Commentary Politics

Who were the cops & magistrate who could be compromised?

Syndicated News
Written by Syndicated News

June 12 2020

By HARESH DEOL

twentytwo13.my

He wants you to arrest Najib at his office, you go tomorrow at 2pm, we have arranged for the police in Putrajaya to do what is necessary on your instructions. We have also arranged for a magistrate to issue the remand order when he is brought before him or her.”

That was a paragraph from Tan Sri Mohamed Apandi Ali’s Facebook posting on June 10.

Much has been said about the former Attorney-General’s damning revelations. Apandi claimed he met Datuk Seri Gopal Sri Ram and a young Chinese lawyer, whom he later identified as Tey Jun Ren, at his house in January 2018.

Sri Ram had allegedly said Tun Dr Mahathir Mohamad had sent him and wanted Apandi to arrest then prime minister Datuk Seri Najib Razak.

Police reports have been lodged as conspiracy theorists believe this is part of the grand scheme of things to allow the Umno-led Barisan Nasional to return to power.

It has turned into a political circus with supporters trying to pin the blame on Najib’s ‘arch-nemesis’ Dr Mahathir.

Those close to Dr Mahathir told Twentytwo13 yesterday that the former Prime Minister does not see the need to respond yet to Apandi’s Facebook posting, adding “it was something between Apandi and Sri Ram.”

The incident highlighted by Apandi happened months before the historic May 9, 2018 general election which resulted in the downfall of Najib’s administration. It took place when Dr Mahathir was part of an opposition pact with no influence in the government.

One thing is certain – a dark cloud hovers over the Malaysian criminal justice system. What we have here is a former A-G claiming that Sri Ram, a renowned ex-Federal Court judge, had “arranged for the police in Putrajaya to do what is necessary” and “arranged for a magistrate to issue the remand order”.

Who are the cops and how many of them are involved? Who are these magistrates who can be easily arranged to issue remand orders?

This is no coffeeshop talk. The claim was made by Apandi on public domain as he later told Twentytwo13 that it’s something “the people should know”.

Tey, when contacted, declined comment yesterday. Earlier in the day, Sri Ram was quoted by local dailies as declining comment as well.

The Malaysian Bar has, surprisingly, also kept mum over the episode. After all, two of its members have been implicated. One would expect the Bar to call for an immediate investigation to assure the public that the legal profession is not tainted.

Sri Ram, who was appointed by former Attorney-General Tan Sri Tommy Thomas to lead the prosecution in several high-profile cases involving Najib, has hogged the headlines in recent days.

Prior to Apandi’s revelation, questions were raised about Sri Ram’s involvement in the Riza Aziz’s controversial settlement.

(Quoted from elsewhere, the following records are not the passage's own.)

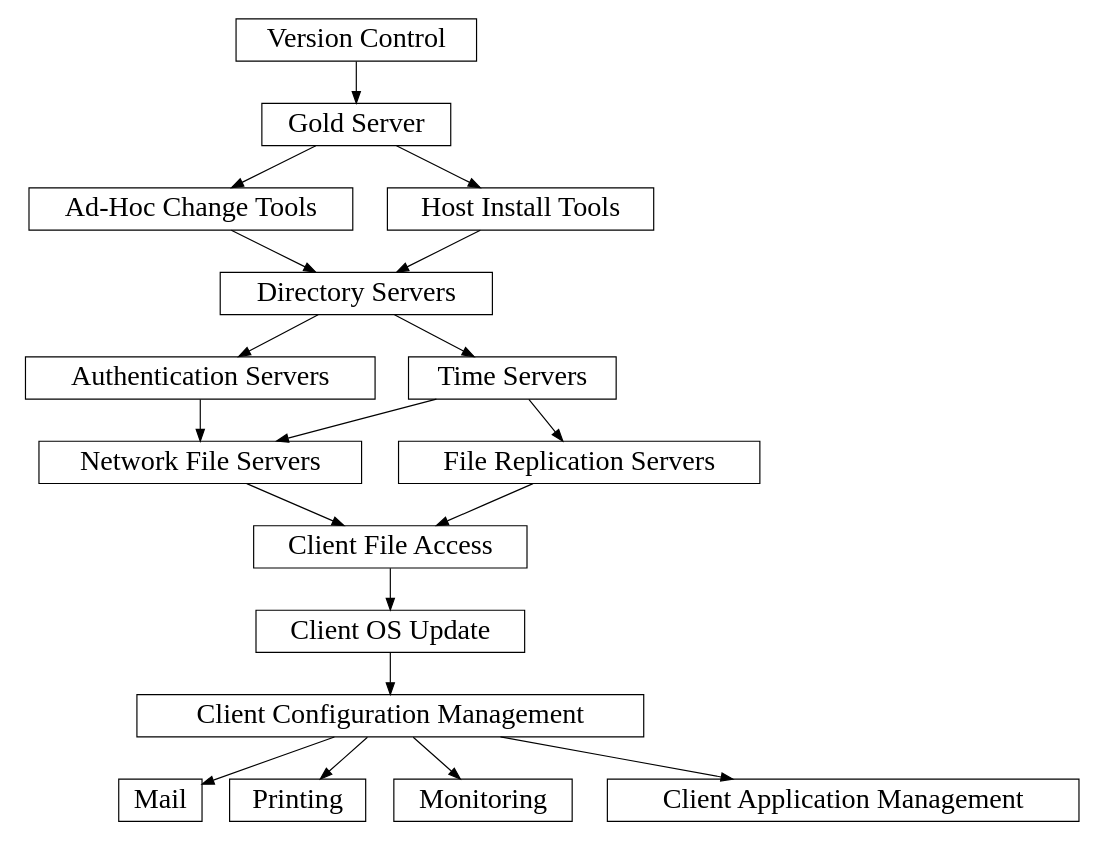
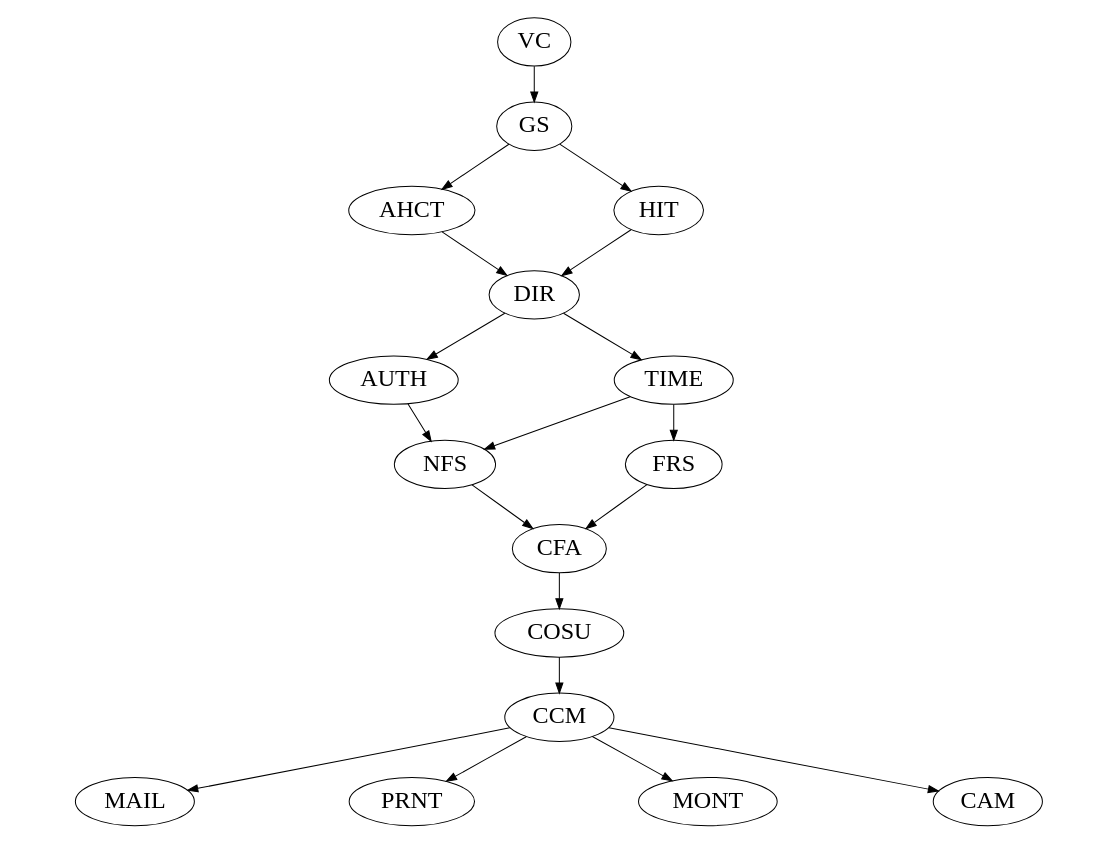
One commit to omussell/homelab changed the diagram in pic/secenv.gv. Above: the diagram before and after it, drawn with Graphviz. The commit also changed 1 other file, not shown here.

```diff
--- a/pic/secenv.gv
+++ b/pic/secenv.gv
@@ -1,66 +1,66 @@
 digraph SecureInfrastructure {
 	size="8,6"; ratio=fill; node[fontsize=24];
-	
+/*	
 	VC [shape=box,label="Version Control"];
 	GS [shape=box,label="Gold Server"];
 	AHCT [shape=box,label="Ad-Hoc Change Tools"];
 	HIT [shape=box,label="Host Install Tools"];
 	DIR [shape=box,label="Directory Servers"];
 	AUTH [shape=box,label="Authentication Servers"];
 	TIME [shape=box,label="Time Servers"];
 	NFS [shape=box,label="Network File Servers"];
 	FRS [shape=box,label="File Replication Servers"];
 	CFA [shape=box,label="Client File Access"];
 	COSU [shape=box,label="Client OS Update"];
 	CCM [shape=box,label="Client Configuration Management"];
 	MAIL [shape=box,label="Mail"];
 	PRNT [shape=box,label="Printing"];
 	MONT [shape=box,label="Monitoring"];
 	CAM [ shape=box,label="Client Application Management"]; 
-
+*/
 	VC -> GS;
 	GS -> AHCT;
 	GS -> HIT;
 	AHCT -> DIR;
 	HIT -> DIR;
 	DIR -> AUTH;
 	DIR -> TIME;
 	AUTH -> NFS;
 	TIME -> NFS;
 	TIME -> FRS;
 	NFS -> CFA;
 	FRS -> CFA;
 	CFA -> COSU;
 	COSU -> CCM;
 	CCM -> MAIL;
 	CCM -> PRNT;
 	CCM -> MONT;
 	CCM -> CAM;
 
 	subgraph "controlmachine" { label="Control Machine"; 
 				VC;
 				}
 	
 	subgraph "masterslave" { label="Master Slave Servers"; 
 				AHCT;
 				HIT;
 				DIR;
 				AUTH;
 				TIME;
 				}
 	
 	subgraph "filerepl" { label="File Replication Servers";
 				NFS;
 				FRS;
 				}
 
 	subgraph "clients" { label="Clients";
 				CFA;
 				COSU;
 				CCM;
 				MAIL;
 				PRNT;
 				MONT;
 				CAM;
 				}
 }
```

In any normal circumstance, those implicated in such allegations will be investigated and only return to work once their names have been cleared.

It remains unclear if the Attorney-General’s Chambers will review Sri Ram’s role or if the Malaysia Anti-Corruption Commission (MACC) will be called in to investigate Apandi’s claims.

Is this a way for Najib to be let off the hook? Even the staunchest Umno members will say that Najib, who is bogged down with the SRC International and 1Malaysia Development Berhad cases, needs to go through the processes and clear his name. The public expects nothing less.

And for those demanding Dr Mahathir to explain himself must be reminded that it was Apandi who claimed Sri Ram had uttered those words. So rightfully, the ball is in Apandi’s court to provide proof that such was indeed uttered by Sri Ram. And if true, then it is for Sri Ram to prove that Dr Mahathir had “sent him”.

Otherwise, it will just be a whole lot of talk and name dropping. And the public will continue to have a slanted perception on the nation’s justice system.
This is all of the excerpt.